The Fighting Temptations (2003) / Comedy-Musical
MPAA Rated: PG-13 for some language and sexual references
Running Time: 123 min.
Cast: Cuba Gooding, Jr., Beyoncé Knowles, LaTanya Richardson, Wendell Pierce, Mike Epps, Steve Harvey, Melba Moore
Director: Jonathan Lynn
Screenplay: Elizabeth Hunter, Saladin K. Patterson
Review published September 23, 2003
There are only two reasons I'm giving The Fighting Temptations a marginal recommendation: great music and it manages to succeed in what it sets out to do, leave you feeling better coming out than going in. It's a feel-good movie, completely formulaic, with a shoddy script that hardly merits making a movie out of, but it's like a pair of comfortable shoes, worn and broken-in, but fitting quite well.
Cuba Gooding Jr. (Boat Trip, Rat Race) plays Darrin Hill, a New York City advertising junior exec that gets his shot as a partner due to his ideas that, while exploitative of the public, manages to increase the profit quite nicely.

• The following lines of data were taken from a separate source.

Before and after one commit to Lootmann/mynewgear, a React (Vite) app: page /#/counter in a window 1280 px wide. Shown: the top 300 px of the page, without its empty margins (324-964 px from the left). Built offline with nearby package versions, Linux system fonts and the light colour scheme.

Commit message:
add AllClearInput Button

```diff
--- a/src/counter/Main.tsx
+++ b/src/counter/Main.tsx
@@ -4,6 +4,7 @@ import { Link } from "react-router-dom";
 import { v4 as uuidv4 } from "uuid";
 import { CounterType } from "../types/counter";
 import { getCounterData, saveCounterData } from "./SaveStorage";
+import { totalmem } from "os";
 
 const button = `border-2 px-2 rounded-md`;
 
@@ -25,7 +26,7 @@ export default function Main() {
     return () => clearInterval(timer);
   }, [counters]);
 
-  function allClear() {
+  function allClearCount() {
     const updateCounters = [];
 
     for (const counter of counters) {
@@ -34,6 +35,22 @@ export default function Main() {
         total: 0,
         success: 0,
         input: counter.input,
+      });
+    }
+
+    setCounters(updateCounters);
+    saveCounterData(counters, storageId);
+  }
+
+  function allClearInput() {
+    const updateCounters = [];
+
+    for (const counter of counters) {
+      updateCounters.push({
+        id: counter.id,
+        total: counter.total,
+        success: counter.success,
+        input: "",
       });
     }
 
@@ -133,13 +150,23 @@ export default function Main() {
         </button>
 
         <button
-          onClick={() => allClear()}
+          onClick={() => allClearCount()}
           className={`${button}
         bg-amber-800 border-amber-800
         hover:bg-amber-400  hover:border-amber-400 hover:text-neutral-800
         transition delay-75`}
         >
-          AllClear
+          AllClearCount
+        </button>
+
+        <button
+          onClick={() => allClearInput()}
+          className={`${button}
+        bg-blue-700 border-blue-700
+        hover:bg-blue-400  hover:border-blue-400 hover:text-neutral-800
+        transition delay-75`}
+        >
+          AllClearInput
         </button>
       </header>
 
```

Just as soon as he thinks he has it made, he loses it all when it's discovered that he lied in order to get the job to begin with, and when his Aunt Sally dies, he ends up back in the same rural Southern town as when he started as a kid. In Sally's will, it was her wish that Darrin not only lead her church choir, but also take them to the competition known as the "Gospel Explosion," and if they win, he'll get his share of stocks worth about $150,000. Starting with not much talent, he'll have to rely on his quick mind and persuasive tongue to pull a workable choir together, and the difficulties are further compounded by a meddling "family friend" that wants Darrin's choir leader position for herself.

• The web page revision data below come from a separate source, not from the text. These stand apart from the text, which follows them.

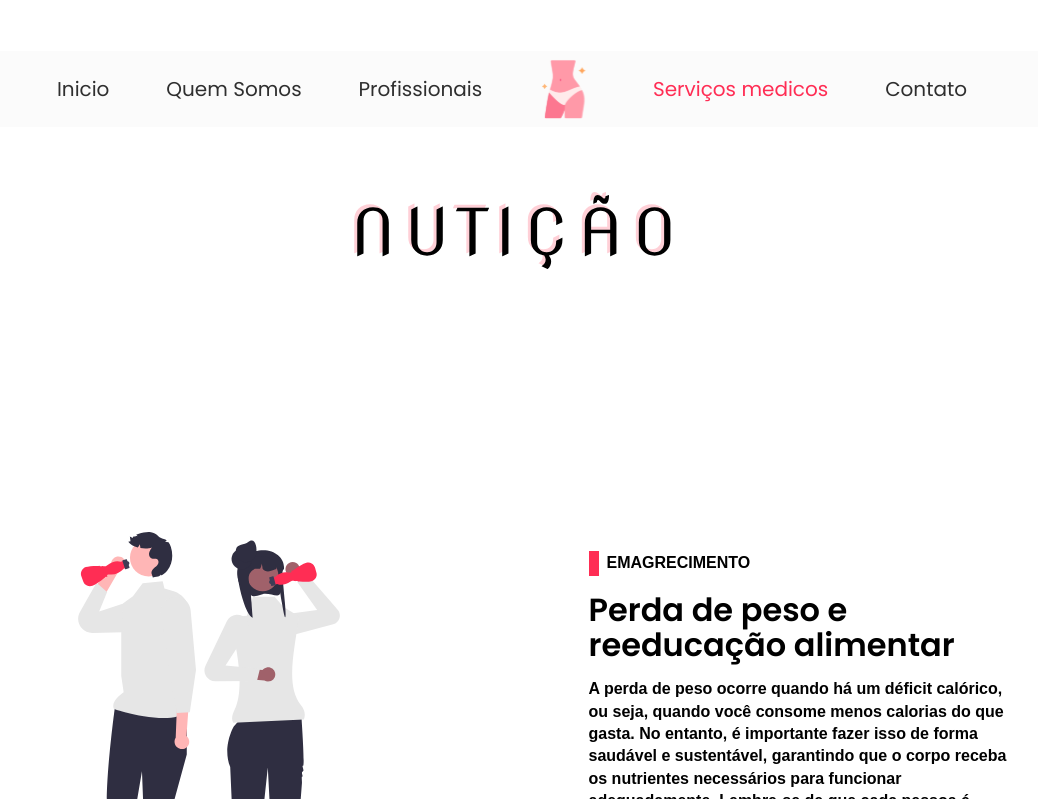
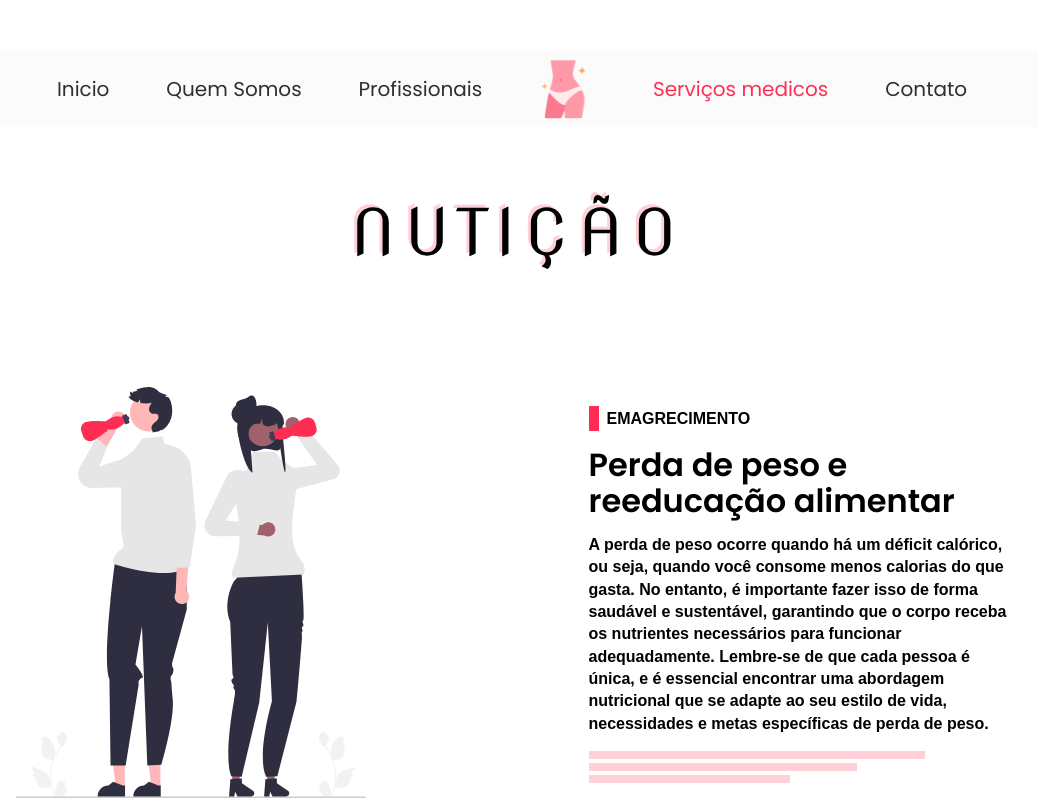
Before and after one commit to cleitonBarros/Corps-Parle, a React (Vite) app in the folder profile/: page /services/nutricionista in a window 1280 px wide. Shown: the part 161-960 px from the top of the page, without its empty margins (128-1166 px from the left). Built offline with nearby package versions, Linux system fonts and the light colour scheme; a web font is replaced by a local one.

Commit message:
update home

```diff
--- a/profile/src/Components/Container/index.tsx
+++ b/profile/src/Components/Container/index.tsx
@@ -8,5 +8,6 @@ export const Container = styled.main`
   flex-direction: column;
 
   @media (${({ theme }) => theme.DEVICE.tablet}) {
+    min-height: 100vh;
   }
 `;
--- /dev/null
+++ b/profile/src/Components/Helmet/index.tsx
@@ -0,0 +1,5 @@
+import { Helmet } from "react-helmet-async";
+
+export default function helmet() {
+  return <Helmet></Helmet>;
+}
--- a/profile/src/page/About/style.ts
+++ b/profile/src/page/About/style.ts
@@ -78,7 +78,6 @@ export const container = styled.section`
   }
 
   @media (${({ theme }) => theme.DEVICE.tablet}) {
-    min-height: 100vh;
     background-color: ${({ theme }) => theme.COLORS["WHITE-900"]};
     flex-direction: row;
 
--- a/profile/src/page/Contact/style.ts
+++ b/profile/src/page/Contact/style.ts
@@ -148,7 +148,6 @@ export const container = styled.section`
   }
 
   @media (${({ theme }) => theme.DEVICE.tablet}) {
-    min-height: 100vh;
     article {
       flex-direction: row;
       aside {
--- a/profile/src/page/Expertise/Dietician/style.ts
+++ b/profile/src/page/Expertise/Dietician/style.ts
@@ -96,7 +96,6 @@ export const container = styled.section`
   }
 
   @media (${({ theme }) => theme.DEVICE.tablet}) {
-    min-height: 100vh;
     background-color: ${({ theme }) => theme.COLORS["WHITE-900"]};
     flex-direction: row;
 
--- a/profile/src/page/Expertise/Psique/style.ts
+++ b/profile/src/page/Expertise/Psique/style.ts
@@ -96,7 +96,6 @@ export const container = styled.section`
   }
 
   @media (${({ theme }) => theme.DEVICE.tablet}) {
-    min-height: 100vh;
     background-color: ${({ theme }) => theme.COLORS["WHITE-900"]};
     flex-direction: row;
 
--- a/profile/src/page/Expertise/physio/style.ts
+++ b/profile/src/page/Expertise/physio/style.ts
@@ -97,7 +97,6 @@ export const container = styled.section`
   }
 
   @media (${({ theme }) => theme.DEVICE.tablet}) {
-    min-height: 100vh;
     background-color: ${({ theme }) => theme.COLORS["WHITE-900"]};
     flex-direction: row;
 
--- a/profile/src/page/Expertise/style.ts
+++ b/profile/src/page/Expertise/style.ts
@@ -94,7 +94,6 @@ export const Slider = styled.ul`
   }
 
   @media (${({ theme }) => theme.DEVICE.tablet}) {
-    min-height: 100vh;
     gap: 0;
     flex-direction: row;
     .card {
--- a/profile/src/page/Professionals/style.ts
+++ b/profile/src/page/Professionals/style.ts
@@ -71,7 +71,6 @@ export const container = styled.section`
   @media (${({ theme }) => theme.DEVICE.tablet}) {
     background-color: ${({ theme }) => theme.COLORS["WHITE-900"]};
     flex-direction: row;
-    min-height: 100vh;
 
     &:nth-child(2n + 1) {
       flex-direction: row-reverse;
```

Let's get right to it. The Fighting Temptations is a bad film with great musical numbers, more concerned with celebrating inspirational music than hitting you with quality. It's blessed by a mostly likeable cast, especially Cuba Gooding Jr., who give his all in another energetic performance in a shallow role. Rounding out the cast are some good singers: Beyoncé Knowles (Goldmember, The Pink Panther), Melba Moore (Def by Temptation), the O'Jays, Montell Jordan, Angie Stone (The Hot Chick), Faith Evans (Turn It Up) to name but a few. If only the singing talent were balanced by acting talent, as the weak dialogue is only made worse by amateurish delivery during most of the scenes which forces the characters to talk to one another.

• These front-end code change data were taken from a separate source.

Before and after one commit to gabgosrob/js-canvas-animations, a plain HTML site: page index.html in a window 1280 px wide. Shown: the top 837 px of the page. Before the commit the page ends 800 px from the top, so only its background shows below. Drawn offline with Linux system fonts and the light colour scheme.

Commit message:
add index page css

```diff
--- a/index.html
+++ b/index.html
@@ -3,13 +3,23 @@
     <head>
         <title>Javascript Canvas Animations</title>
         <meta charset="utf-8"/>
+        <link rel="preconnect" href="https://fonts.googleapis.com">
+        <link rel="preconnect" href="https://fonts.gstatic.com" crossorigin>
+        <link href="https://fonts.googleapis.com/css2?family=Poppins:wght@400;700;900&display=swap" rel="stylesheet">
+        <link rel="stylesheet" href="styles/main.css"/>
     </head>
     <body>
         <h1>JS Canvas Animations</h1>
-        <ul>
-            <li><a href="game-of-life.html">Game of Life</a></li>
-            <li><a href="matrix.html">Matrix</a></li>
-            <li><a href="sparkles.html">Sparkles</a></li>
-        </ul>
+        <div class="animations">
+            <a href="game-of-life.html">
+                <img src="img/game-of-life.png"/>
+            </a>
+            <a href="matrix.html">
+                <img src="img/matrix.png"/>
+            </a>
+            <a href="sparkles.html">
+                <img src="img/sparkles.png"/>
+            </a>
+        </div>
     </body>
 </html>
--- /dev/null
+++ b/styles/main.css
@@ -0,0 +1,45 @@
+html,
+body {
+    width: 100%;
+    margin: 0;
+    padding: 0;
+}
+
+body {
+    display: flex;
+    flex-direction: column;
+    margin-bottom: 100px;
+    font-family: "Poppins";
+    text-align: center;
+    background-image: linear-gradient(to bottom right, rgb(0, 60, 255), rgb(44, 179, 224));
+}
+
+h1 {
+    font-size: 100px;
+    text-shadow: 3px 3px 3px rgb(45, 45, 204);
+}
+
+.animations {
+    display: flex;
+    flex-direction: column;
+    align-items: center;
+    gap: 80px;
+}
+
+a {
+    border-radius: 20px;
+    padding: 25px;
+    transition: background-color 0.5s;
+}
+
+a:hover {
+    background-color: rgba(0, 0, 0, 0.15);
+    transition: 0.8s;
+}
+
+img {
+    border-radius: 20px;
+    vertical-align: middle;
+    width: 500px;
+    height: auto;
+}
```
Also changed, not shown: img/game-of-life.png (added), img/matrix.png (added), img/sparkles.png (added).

I have another minor quibble, one that's not necessarily related to the quality of the film, but still one that irked me throughout. For a film about a form of music that exalts God in such an impassioned way, it is curiously devoid of religious fervor. The main point of the story is not to do good works for their Lord or the community around them, but to win a contest, mostly for the money or personal reasons. As nice as the music sounds, it lacks the thunderous power that could have been delivered if it had been sung by those who have the conviction and determination of unwavering faith behind it.
Still, as flimsily put together as The Fighting Temptations may be, it has a charisma of its own, and delivers a hearty helping of good cheer, which seems to be all it really wants to do. It's the kind of movie that would rather have you pick up the soundtrack than the Bible, but it does maintain a respect for the music, and does a commendable job in presenting its finest qualities. If you have a liking for Gospel, are a Cuba Gooding, Jr. fan, or just like your movies unabashedly feel-good, The Fighting Temptations should be worth your while, provided you aren't expecting anything other than an easygoing two-hour excursion into typical Hollywood fare.
©2003 Vince Leo